**Work task:**
Leave out the pictures and copy everything else in the records exactly.
=-=-=-=-=
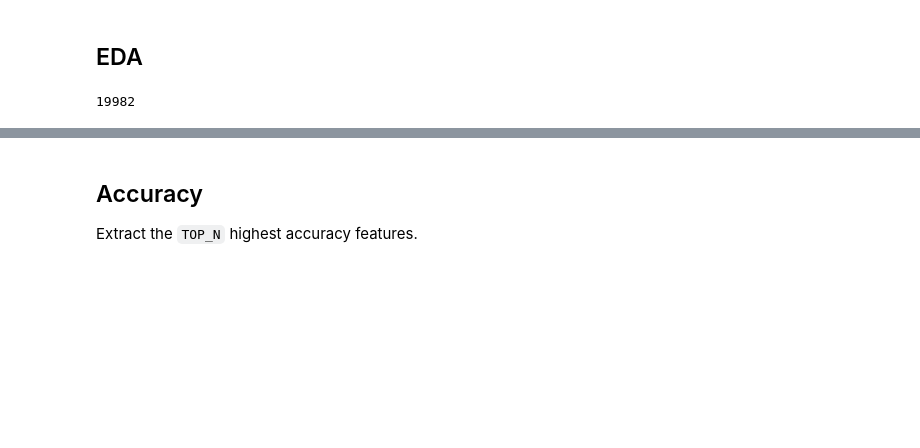
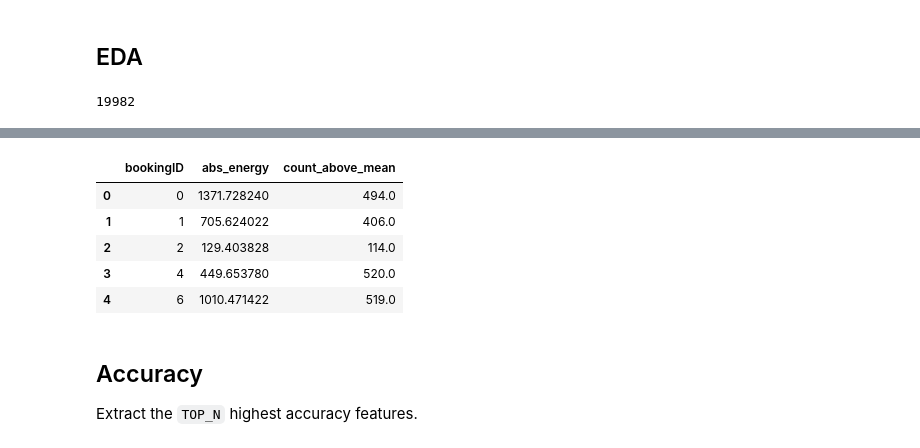
Before and after one commit to wjensheng/grab, a Jupyter notebook: preprocess.ipynb, the cells around one changed output, grey strips where cells are left out. Drawn from its saved outputs; the diff is of its cells as text; code cells hidden in the pictures; blank space fills up the shorter version.

```diff
--- a/preprocess.ipynb
+++ b/preprocess.ipynb
@@ -171,3 +286,12 @@ features
+# %%
+new.reset_index().head()
+# %% [output]
+|  | bookingID | abs_energy | count_above_mean |
+| 0 | 0 | 1371.728240 | 494.0 |
+| 1 | 1 | 705.624022 | 406.0 |
+| 2 | 2 | 129.403828 | 114.0 |
+| 3 | 4 | 449.653780 | 520.0 |
+| 4 | 6 | 1010.471422 | 519.0 |
 # %% [markdown]
 ## Accuracy
 Extract the `TOP_N` highest accuracy features.
```
Also changed, not shown: parts of 23 cells of this notebook.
=-=-=-=-=
**Answer to this exercise:**
Before and after one commit to wjensheng/grab, a Jupyter notebook: preprocess.ipynb, the cells around one changed output, grey strips where cells are left out. Drawn from its saved outputs; the diff is of its cells as text; code cells hidden in the pictures; blank space fills up the shorter version.

```diff
--- a/preprocess.ipynb
+++ b/preprocess.ipynb
@@ -171,3 +286,12 @@ features
+# %%
+new.reset_index().head()
+# %% [output]
+|  | bookingID | abs_energy | count_above_mean |
+| 0 | 0 | 1371.728240 | 494.0 |
+| 1 | 1 | 705.624022 | 406.0 |
+| 2 | 2 | 129.403828 | 114.0 |
+| 3 | 4 | 449.653780 | 520.0 |
+| 4 | 6 | 1010.471422 | 519.0 |
 # %% [markdown]
 ## Accuracy
 Extract the `TOP_N` highest accuracy features.
```
Also changed, not shown: parts of 23 cells of this notebook.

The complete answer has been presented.